PROBLEM:
Write out each record in full and exactly as given. Skip any pictures.

AVAILABLE RECORDS:
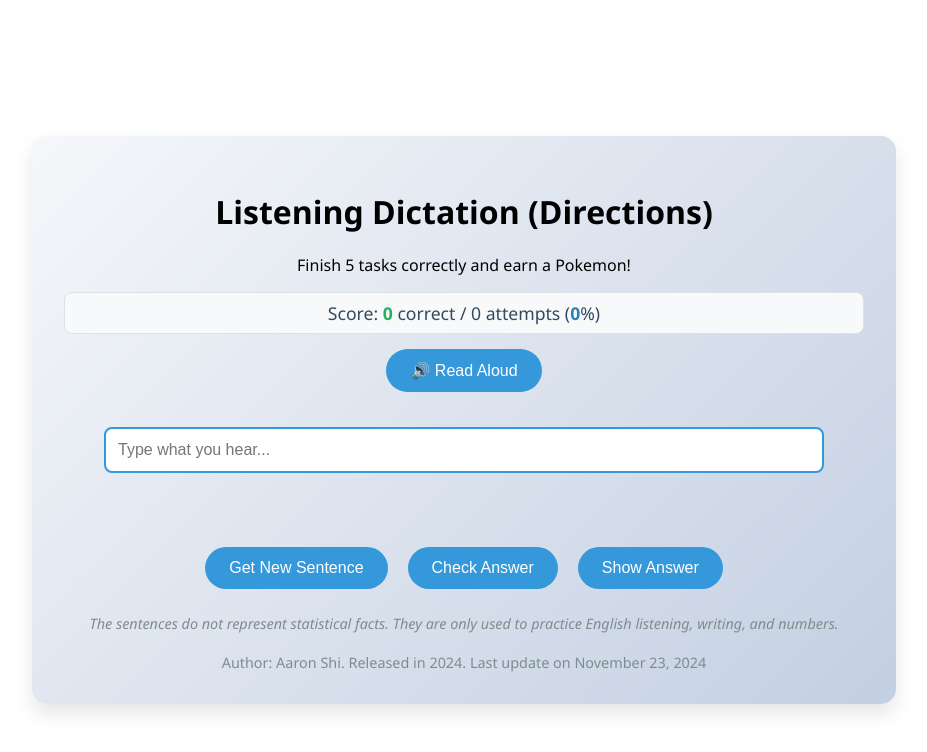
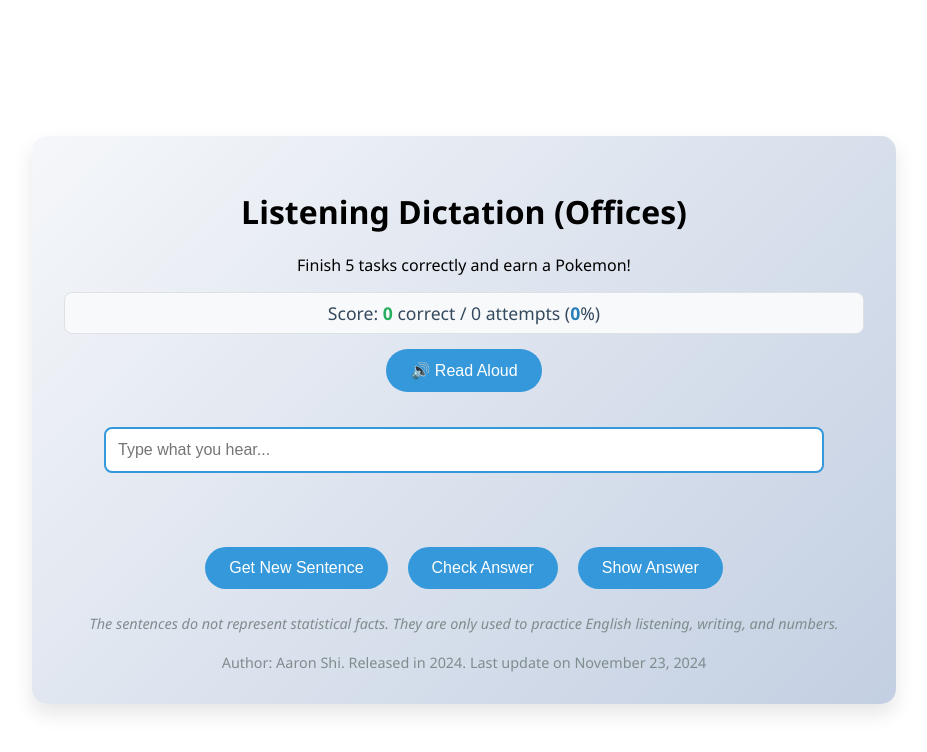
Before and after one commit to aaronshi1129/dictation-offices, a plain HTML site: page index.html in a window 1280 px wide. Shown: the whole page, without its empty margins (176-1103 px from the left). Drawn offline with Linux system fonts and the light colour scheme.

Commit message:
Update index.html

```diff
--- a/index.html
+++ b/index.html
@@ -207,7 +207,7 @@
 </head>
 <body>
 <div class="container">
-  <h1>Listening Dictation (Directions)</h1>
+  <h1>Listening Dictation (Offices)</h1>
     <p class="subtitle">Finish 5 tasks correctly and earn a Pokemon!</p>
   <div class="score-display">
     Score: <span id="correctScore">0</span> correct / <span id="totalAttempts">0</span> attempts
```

EXPECTED OUTPUT:
Before and after one commit to aaronshi1129/dictation-offices, a plain HTML site: page index.html in a window 1280 px wide. Shown: the whole page, without its empty margins (176-1103 px from the left). Drawn offline with Linux system fonts and the light colour scheme.

Commit message:
Update index.html

```diff
--- a/index.html
+++ b/index.html
@@ -207,7 +207,7 @@
 </head>
 <body>
 <div class="container">
-  <h1>Listening Dictation (Directions)</h1>
+  <h1>Listening Dictation (Offices)</h1>
     <p class="subtitle">Finish 5 tasks correctly and earn a Pokemon!</p>
   <div class="score-display">
     Score: <span id="correctScore">0</span> correct / <span id="totalAttempts">0</span> attempts
```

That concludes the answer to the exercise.